- **ABOUT THIS TASK**
Print every record exactly as it appears. Leave the pictures out.

- **DATA PROVIDED**
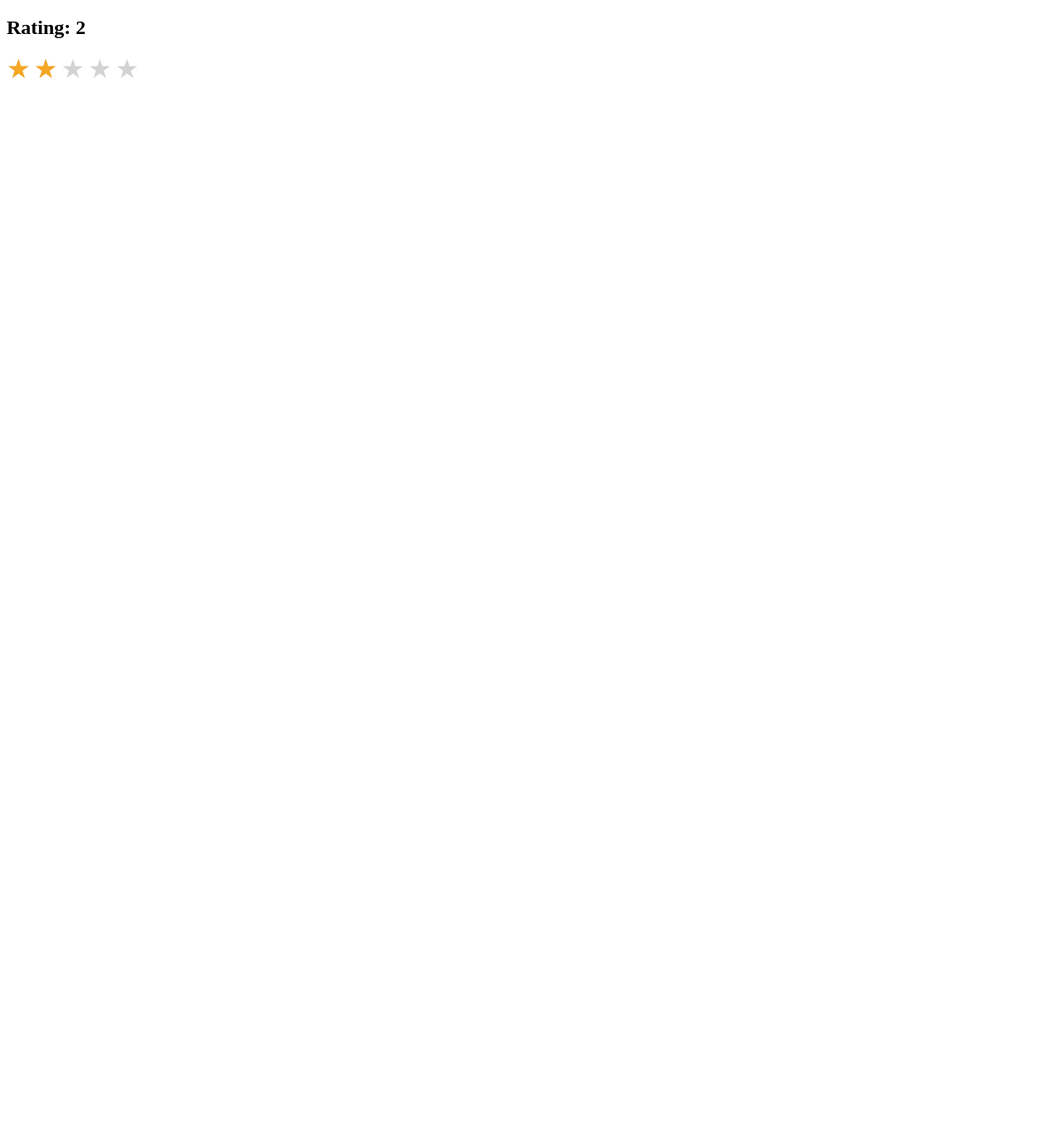
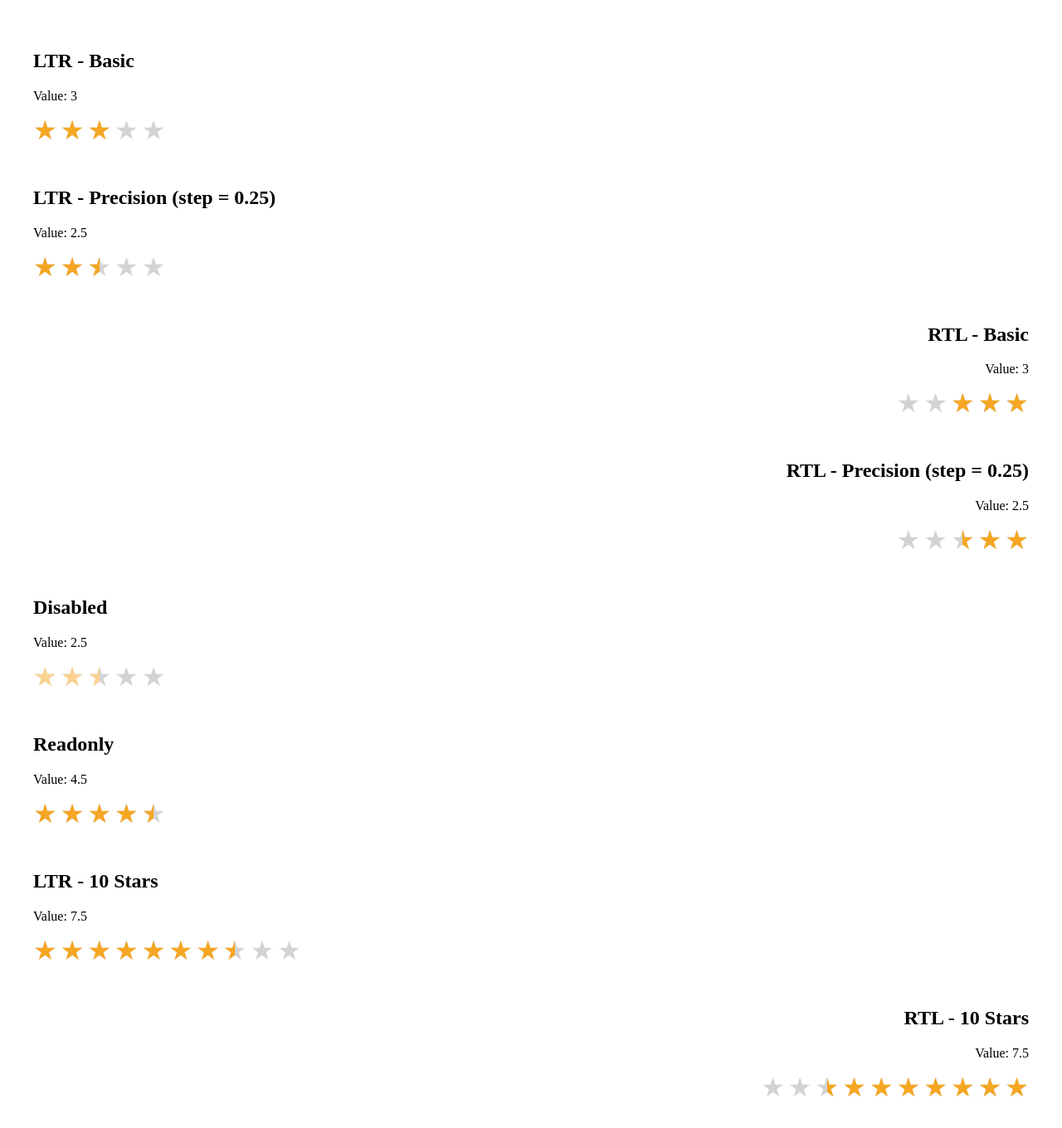
Before and after one commit to sakmbd/vue-rating-kit, a Vue app: page / in a window 1280 px wide. Shown: the top 1360 px of the page at 83% size. Before the commit the page ends 800 px from the top, so only its background shows below. Built offline with nearby package versions, Linux system fonts and the light colour scheme.

Commit message:
feat: add RTL support

```diff
--- a/src/App.vue
+++ b/src/App.vue
@@ -2,23 +2,116 @@
 import { ref } from 'vue'
 import { VRating } from './index'
 
-const rating = ref(2)
+const basic = ref(3)
+const precision = ref(2.5)
+const rtlBasic = ref(3)
+const rtlPrecision = ref(2.5)
+const disabled = ref(2.5)
+const readonly = ref(4.5)
+const tenStars = ref(7.5)
+const rtlTenStars = ref(7.5)
 
-function handleChange(value: number) {
-  console.log('change:', value)
+function handleChange(label: string, value: number) {
+  console.log(`${label}:`, value)
 }
-
 </script>
 
 <template>
-  <div>
-    <h2>Rating: {{ rating }}</h2>
+  <div style="padding: 2rem; display: grid; gap: 2rem;">
+    <!-- LTR Basic -->
+    <section>
+      <h2>LTR - Basic</h2>
+      <p>Value: {{ basic }}</p>
 
-    <VRating
-      v-model="rating"
-      :step="0.25"
-      @change="handleChange"
+      <VRating
+        v-model="basic"
+        @change="value => handleChange('LTR Basic', value)"
+      />
+    </section>
 
-    />
+    <!-- LTR Precision -->
+    <section>
+      <h2>LTR - Precision (step = 0.25)</h2>
+      <p>Value: {{ precision }}</p>
+
+      <VRating
+        v-model="precision"
+        :step="0.25"
+        @change="value => handleChange('LTR Precision', value)"
+      />
+    </section>
+
+    <!-- RTL Basic -->
+    <section dir="rtl">
+      <h2>RTL - Basic</h2>
+      <p>Value: {{ rtlBasic }}</p>
+
+      <VRating
+        v-model="rtlBasic"
+        @change="value => handleChange('RTL Basic', value)"
+      />
+    </section>
+
+    <!-- RTL Precision -->
+    <section dir="rtl">
+      <h2>RTL - Precision (step = 0.25)</h2>
+      <p>Value: {{ rtlPrecision }}</p>
+
+      <VRating
+        v-model="rtlPrecision"
+        :step="0.25"
+        @change="value => handleChange('RTL Precision', value)"
+      />
+    </section>
+
+    <!-- Disabled -->
+    <section>
+      <h2>Disabled</h2>
+      <p>Value: {{ disabled }}</p>
+
+      <VRating
+        v-model="disabled"
+        :step="0.5"
+        disabled
+      />
+    </section>
+
+    <!-- Readonly -->
+    <section>
+      <h2>Readonly</h2>
+      <p>Value: {{ readonly }}</p>
+
+      <VRating
+        v-model="readonly"
+        :step="0.5"
+        readonly
+      />
+    </section>
+
+    <!-- 10 Stars -->
+    <section>
+      <h2>LTR - 10 Stars</h2>
+      <p>Value: {{ tenStars }}</p>
+
+      <VRating
+        v-model="tenStars"
+        :max="10"
+        :step="0.5"
+        @change="value => handleChange('LTR 10 Stars', value)"
+      />
+    </section>
+
+    <!-- RTL 10 Stars -->
+    <section dir="rtl">
+      <h2>RTL - 10 Stars</h2>
+      <p>Value: {{ rtlTenStars }}</p>
+
+      <VRating
+        v-model="rtlTenStars"
+        :max="10"
+        :step="0.5"
+        @change="value => handleChange('RTL 10 Stars', value)"
+      />
+    </section>
   </div>
 </template>
--- a/src/composables/useRating.ts
+++ b/src/composables/useRating.ts
@@ -28,11 +28,21 @@ function resolveStep(rawStep: number | undefined, max: number): number {
   return step
 }
 
-function computeStarValue(event: MouseEvent, starIndex: number, step: number): number {
+function isRTLEvent(event: Event): boolean {
+  if (typeof window === 'undefined') return false
+  const el = event.currentTarget as HTMLElement | null
+  if (!el) return false
+  return getComputedStyle(el).direction === 'rtl'
+}
+
+function computeStarValue(event: MouseEvent, starIndex: number, step: number, rtl: boolean): number {
   const target = event.currentTarget as HTMLElement
   const rect = target.getBoundingClientRect()
   if (rect.width <= 0) return starIndex
-  const fraction = clamp((event.clientX - rect.left) / rect.width, 0, 1)
+  const rawFraction = rtl
+    ? (rect.right - event.clientX) / rect.width
+    : (event.clientX - rect.left) / rect.width
+  const fraction = clamp(rawFraction, 0, 1)
   const zonesPerStar = 1 / step
   const zone = Math.max(1, Math.ceil(fraction * zonesPerStar))
   return (starIndex - 1) + zone * step
@@ -49,7 +59,7 @@ export function useRating(props: RatingProps, emit: EmitFn<RatingEmits>) {
     if (!isInteractive()) return
     const max = props.max ?? DEFAULT_MAX
     const step = resolveStep(props.step, max)
-    const value = computeStarValue(event, starIndex, step)
+    const value = computeStarValue(event, starIndex, step, isRTLEvent(event))
     if (value === hoverValue.value) return
     hoverValue.value = value
     emit('hover', value)
@@ -59,7 +69,7 @@ export function useRating(props: RatingProps, emit: EmitFn<RatingEmits>) {
     if (!isInteractive()) return
     const max = props.max ?? DEFAULT_MAX
     const step = resolveStep(props.step, max)
-    const value = computeStarValue(event, star, step)
+    const value = computeStarValue(event, star, step, isRTLEvent(event))
     emit('update:modelValue', value)
     emit('change', value)
   }
@@ -83,15 +93,16 @@ export function useRating(props: RatingProps, emit: EmitFn<RatingEmits>) {
     const current = props.modelValue ?? DEFAULT_VALUE
     const max = props.max ?? DEFAULT_MAX
     const step = resolveStep(props.step, max)
+    const rtl = isRTLEvent(event)
 
     let next: number
 
     switch (event.key) {
       case 'ArrowRight':
-        next = clamp(current + step, 0, max)
+        next = clamp(current + (rtl ? -step : step), 0, max)
         break
       case 'ArrowLeft':
-        next = clamp(current - step, 0, max)
+        next = clamp(current + (rtl ? step : -step), 0, max)
         break
       case 'Home':
         next = 0
--- a/src/styles/rating.css
+++ b/src/styles/rating.css
@@ -23,10 +23,11 @@
 .vrk-rating__star-fill {
   position: absolute;
   top: 0;
-  left: 0;
+  inset-inline-start: 0;
   overflow: hidden;
   white-space: nowrap;
   color: inherit;
+  text-align: start;
 }
 
 .vrk-rating__star--filled {
```
Also changed, not shown: 1 other file (tests, documents, lock files or other folders).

- **EXPECTED ANSWER**
Before and after one commit to sakmbd/vue-rating-kit, a Vue app: page / in a window 1280 px wide. Shown: the top 1360 px of the page at 83% size. Before the commit the page ends 800 px from the top, so only its background shows below. Built offline with nearby package versions, Linux system fonts and the light colour scheme.

Commit message:
feat: add RTL support

```diff
--- a/src/App.vue
+++ b/src/App.vue
@@ -2,23 +2,116 @@
 import { ref } from 'vue'
 import { VRating } from './index'
 
-const rating = ref(2)
+const basic = ref(3)
+const precision = ref(2.5)
+const rtlBasic = ref(3)
+const rtlPrecision = ref(2.5)
+const disabled = ref(2.5)
+const readonly = ref(4.5)
+const tenStars = ref(7.5)
+const rtlTenStars = ref(7.5)
 
-function handleChange(value: number) {
-  console.log('change:', value)
+function handleChange(label: string, value: number) {
+  console.log(`${label}:`, value)
 }
-
 </script>
 
 <template>
-  <div>
-    <h2>Rating: {{ rating }}</h2>
+  <div style="padding: 2rem; display: grid; gap: 2rem;">
+    <!-- LTR Basic -->
+    <section>
+      <h2>LTR - Basic</h2>
+      <p>Value: {{ basic }}</p>
 
-    <VRating
-      v-model="rating"
-      :step="0.25"
-      @change="handleChange"
+      <VRating
+        v-model="basic"
+        @change="value => handleChange('LTR Basic', value)"
+      />
+    </section>
 
-    />
+    <!-- LTR Precision -->
+    <section>
+      <h2>LTR - Precision (step = 0.25)</h2>
+      <p>Value: {{ precision }}</p>
+
+      <VRating
+        v-model="precision"
+        :step="0.25"
+        @change="value => handleChange('LTR Precision', value)"
+      />
+    </section>
+
+    <!-- RTL Basic -->
+    <section dir="rtl">
+      <h2>RTL - Basic</h2>
+      <p>Value: {{ rtlBasic }}</p>
+
+      <VRating
+        v-model="rtlBasic"
+        @change="value => handleChange('RTL Basic', value)"
+      />
+    </section>
+
+    <!-- RTL Precision -->
+    <section dir="rtl">
+      <h2>RTL - Precision (step = 0.25)</h2>
+      <p>Value: {{ rtlPrecision }}</p>
+
+      <VRating
+        v-model="rtlPrecision"
+        :step="0.25"
+        @change="value => handleChange('RTL Precision', value)"
+      />
+    </section>
+
+    <!-- Disabled -->
+    <section>
+      <h2>Disabled</h2>
+      <p>Value: {{ disabled }}</p>
+
+      <VRating
+        v-model="disabled"
+        :step="0.5"
+        disabled
+      />
+    </section>
+
+    <!-- Readonly -->
+    <section>
+      <h2>Readonly</h2>
+      <p>Value: {{ readonly }}</p>
+
+      <VRating
+        v-model="readonly"
+        :step="0.5"
+        readonly
+      />
+    </section>
+
+    <!-- 10 Stars -->
+    <section>
+      <h2>LTR - 10 Stars</h2>
+      <p>Value: {{ tenStars }}</p>
+
+      <VRating
+        v-model="tenStars"
+        :max="10"
+        :step="0.5"
+        @change="value => handleChange('LTR 10 Stars', value)"
+      />
+    </section>
+
+    <!-- RTL 10 Stars -->
+    <section dir="rtl">
+      <h2>RTL - 10 Stars</h2>
+      <p>Value: {{ rtlTenStars }}</p>
+
+      <VRating
+        v-model="rtlTenStars"
+        :max="10"
+        :step="0.5"
+        @change="value => handleChange('RTL 10 Stars', value)"
+      />
+    </section>
   </div>
 </template>
--- a/src/composables/useRating.ts
+++ b/src/composables/useRating.ts
@@ -28,11 +28,21 @@ function resolveStep(rawStep: number | undefined, max: number): number {
   return step
 }
 
-function computeStarValue(event: MouseEvent, starIndex: number, step: number): number {
+function isRTLEvent(event: Event): boolean {
+  if (typeof window === 'undefined') return false
+  const el = event.currentTarget as HTMLElement | null
+  if (!el) return false
+  return getComputedStyle(el).direction === 'rtl'
+}
+
+function computeStarValue(event: MouseEvent, starIndex: number, step: number, rtl: boolean): number {
   const target = event.currentTarget as HTMLElement
   const rect = target.getBoundingClientRect()
   if (rect.width <= 0) return starIndex
-  const fraction = clamp((event.clientX - rect.left) / rect.width, 0, 1)
+  const rawFraction = rtl
+    ? (rect.right - event.clientX) / rect.width
+    : (event.clientX - rect.left) / rect.width
+  const fraction = clamp(rawFraction, 0, 1)
   const zonesPerStar = 1 / step
   const zone = Math.max(1, Math.ceil(fraction * zonesPerStar))
   return (starIndex - 1) + zone * step
@@ -49,7 +59,7 @@ export function useRating(props: RatingProps, emit: EmitFn<RatingEmits>) {
     if (!isInteractive()) return
     const max = props.max ?? DEFAULT_MAX
     const step = resolveStep(props.step, max)
-    const value = computeStarValue(event, starIndex, step)
+    const value = computeStarValue(event, starIndex, step, isRTLEvent(event))
     if (value === hoverValue.value) return
     hoverValue.value = value
     emit('hover', value)
@@ -59,7 +69,7 @@ export function useRating(props: RatingProps, emit: EmitFn<RatingEmits>) {
     if (!isInteractive()) return
     const max = props.max ?? DEFAULT_MAX
     const step = resolveStep(props.step, max)
-    const value = computeStarValue(event, star, step)
+    const value = computeStarValue(event, star, step, isRTLEvent(event))
     emit('update:modelValue', value)
     emit('change', value)
   }
@@ -83,15 +93,16 @@ export function useRating(props: RatingProps, emit: EmitFn<RatingEmits>) {
     const current = props.modelValue ?? DEFAULT_VALUE
     const max = props.max ?? DEFAULT_MAX
     const step = resolveStep(props.step, max)
+    const rtl = isRTLEvent(event)
 
     let next: number
 
     switch (event.key) {
       case 'ArrowRight':
-        next = clamp(current + step, 0, max)
+        next = clamp(current + (rtl ? -step : step), 0, max)
         break
       case 'ArrowLeft':
-        next = clamp(current - step, 0, max)
+        next = clamp(current + (rtl ? step : -step), 0, max)
         break
       case 'Home':
         next = 0
--- a/src/styles/rating.css
+++ b/src/styles/rating.css
@@ -23,10 +23,11 @@
 .vrk-rating__star-fill {
   position: absolute;
   top: 0;
-  left: 0;
+  inset-inline-start: 0;
   overflow: hidden;
   white-space: nowrap;
   color: inherit;
+  text-align: start;
 }
 
 .vrk-rating__star--filled {
```
Also changed, not shown: 1 other file (tests, documents, lock files or other folders).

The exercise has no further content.